It only took moving 5,000 miles away and spending three years in Ukraine for Andrea Zimmermann to realize she loved education.
An Illinois native who studied political journalism, Zimmermann’s journey has taken her from the Peace Corps to the U.S. Department of Education to be a national advocate for career and technical education. Now at IDEA as the new director of Career and Technical Education, Zimmermann will ensure that all IDEA scholars are prepared for their important next step after high school, including college, career, military or the workplace. She said she looks forward to collaborating closely with CTE and academic instructors to make this happen.
“CTE is a dynamic way to deliver education,” Zimmermann explained. “CTE blends rigorous academics with technical skills. Scholars are applying what they’re learning in the classroom with hands-on projects and real-world experience.”
Zimmermann’s early experiences in education came when she was a Peace Corps volunteer in Ukraine helping train future teachers. “I fell in love with working in a school, working shoulder to shoulder with teachers. We were able to do so many cool projects together and infuse different curricula into the classroom,” she said. For example, Zimmermann helped teachers develop a debate camp that culminated in a debate competition and create an English language camp for local high school students that was taught by the students who were training to be future English teachers. “At the camp, students in our teacher training program were co-teachers to deliver and practice work-based learning. This helped the local high school students who wanted to learn practical English and helped these future teachers get an early taste of what it would be like to lead your own classroom.”
After three years in Ukraine, Zimmermann moved to Washington, DC to gain a big-picture perspective on the education system. Her first job here was with the U.S. Department of Education in the Office of Postsecondary Education. “I had the opportunity to work with the Assistant Secretary for Career and Technical and Adult Education,” she recalled. “I realized that I had known about CTE my entire life, but I didn’t have a name for it before.”
“My father worked as a line worker for the phone company. As the telecommunications industry evolved and digital and internet became the norm, he had to do more training. That showed me how technical skills have currency. No matter what happens in the economy you’re going to have a safety net when you can use those skills in so many different ways.”
When Zimmermann left the Department of Education, she took a position with Advance CTE, a national nonprofit organization working to collect, promote, and disseminate best practices in CTE around the country. “I was excited to move into public policy, where I had the opportunity to get a sense of the whole landscape of CTE, including in high schools, technical colleges, and apprenticeships.”
She then moved into a new role within the organization doing leadership development for new state leaders of CTE. “I loved working closely with our members to identify challenges and find resources and best practices to tackle those challenges. It gave me an understanding of how states and local schools were improving outcomes for students.”

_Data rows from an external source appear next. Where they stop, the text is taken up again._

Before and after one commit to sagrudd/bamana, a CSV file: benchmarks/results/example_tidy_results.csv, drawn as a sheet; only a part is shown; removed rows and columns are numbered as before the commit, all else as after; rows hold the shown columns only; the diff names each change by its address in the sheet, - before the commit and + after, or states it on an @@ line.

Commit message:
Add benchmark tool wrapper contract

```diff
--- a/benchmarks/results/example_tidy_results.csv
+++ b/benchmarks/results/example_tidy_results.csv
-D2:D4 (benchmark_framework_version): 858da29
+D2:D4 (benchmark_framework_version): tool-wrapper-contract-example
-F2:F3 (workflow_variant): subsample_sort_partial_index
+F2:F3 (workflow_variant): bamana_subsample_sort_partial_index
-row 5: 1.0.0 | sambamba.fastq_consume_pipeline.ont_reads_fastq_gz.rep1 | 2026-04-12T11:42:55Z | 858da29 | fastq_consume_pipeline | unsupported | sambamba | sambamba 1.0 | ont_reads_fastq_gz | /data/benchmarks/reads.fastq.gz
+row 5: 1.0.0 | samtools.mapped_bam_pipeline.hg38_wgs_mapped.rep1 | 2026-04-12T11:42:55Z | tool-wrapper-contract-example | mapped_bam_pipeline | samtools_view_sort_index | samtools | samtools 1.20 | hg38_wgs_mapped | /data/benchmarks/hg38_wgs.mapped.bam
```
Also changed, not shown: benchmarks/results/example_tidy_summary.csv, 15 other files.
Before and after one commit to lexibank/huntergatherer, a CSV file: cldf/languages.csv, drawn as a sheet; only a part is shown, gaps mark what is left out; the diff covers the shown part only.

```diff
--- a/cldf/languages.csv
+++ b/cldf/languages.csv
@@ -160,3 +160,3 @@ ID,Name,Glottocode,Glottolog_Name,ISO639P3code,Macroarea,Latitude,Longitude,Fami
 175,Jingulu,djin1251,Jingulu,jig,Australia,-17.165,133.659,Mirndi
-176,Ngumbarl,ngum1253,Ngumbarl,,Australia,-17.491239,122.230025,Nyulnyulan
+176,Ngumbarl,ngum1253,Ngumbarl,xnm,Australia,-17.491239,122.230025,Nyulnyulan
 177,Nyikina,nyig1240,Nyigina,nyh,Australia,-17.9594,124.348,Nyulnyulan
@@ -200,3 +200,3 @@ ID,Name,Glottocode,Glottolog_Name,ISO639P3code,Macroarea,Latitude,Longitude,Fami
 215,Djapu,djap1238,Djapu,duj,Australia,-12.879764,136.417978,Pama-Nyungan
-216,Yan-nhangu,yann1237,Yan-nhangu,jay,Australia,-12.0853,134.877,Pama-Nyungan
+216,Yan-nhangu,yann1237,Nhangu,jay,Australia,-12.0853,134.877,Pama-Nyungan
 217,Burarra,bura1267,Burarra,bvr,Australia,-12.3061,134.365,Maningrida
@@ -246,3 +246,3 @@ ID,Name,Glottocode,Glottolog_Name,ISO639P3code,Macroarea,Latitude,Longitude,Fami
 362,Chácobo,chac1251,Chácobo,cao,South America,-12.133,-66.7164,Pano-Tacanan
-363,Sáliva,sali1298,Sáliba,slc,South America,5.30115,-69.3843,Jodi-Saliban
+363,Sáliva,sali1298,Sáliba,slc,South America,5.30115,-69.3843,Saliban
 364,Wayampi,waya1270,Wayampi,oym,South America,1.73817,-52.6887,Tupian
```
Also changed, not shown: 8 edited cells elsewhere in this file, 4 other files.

Now, at IDEA, Zimmermann looks forward to putting those ideas to use. “I want to make sure that every IDEA scholar has experiences across the continuum of work-based learning,” she explained. “That includes career exploration such as career fairs and guest speakers all the way to more intensive exposure such as internships and apprenticeships.” Creating connections between academic disciplines and CTE classes--such as integrating environmental science and green entrepreneurship--is another priority.
“I’m excited to be collaborating with teachers in this role,” Zimmerman said. “Teachers are so creative and I want to support them and our scholars in finding new ways to teach and learn together.”
Programs that fall under the Zimmermann’s purview include the Academy of Construction and Design, the Child Development Associate program, video game design and coding, green entrepreneurship, graphic design and print entrepreneurship, Urban Alliance and other internships, and dual enrollment with the University of the District of Columbia Community College.
You can contact Zimmermann at firstname.lastname@example.org or 202.399.4750.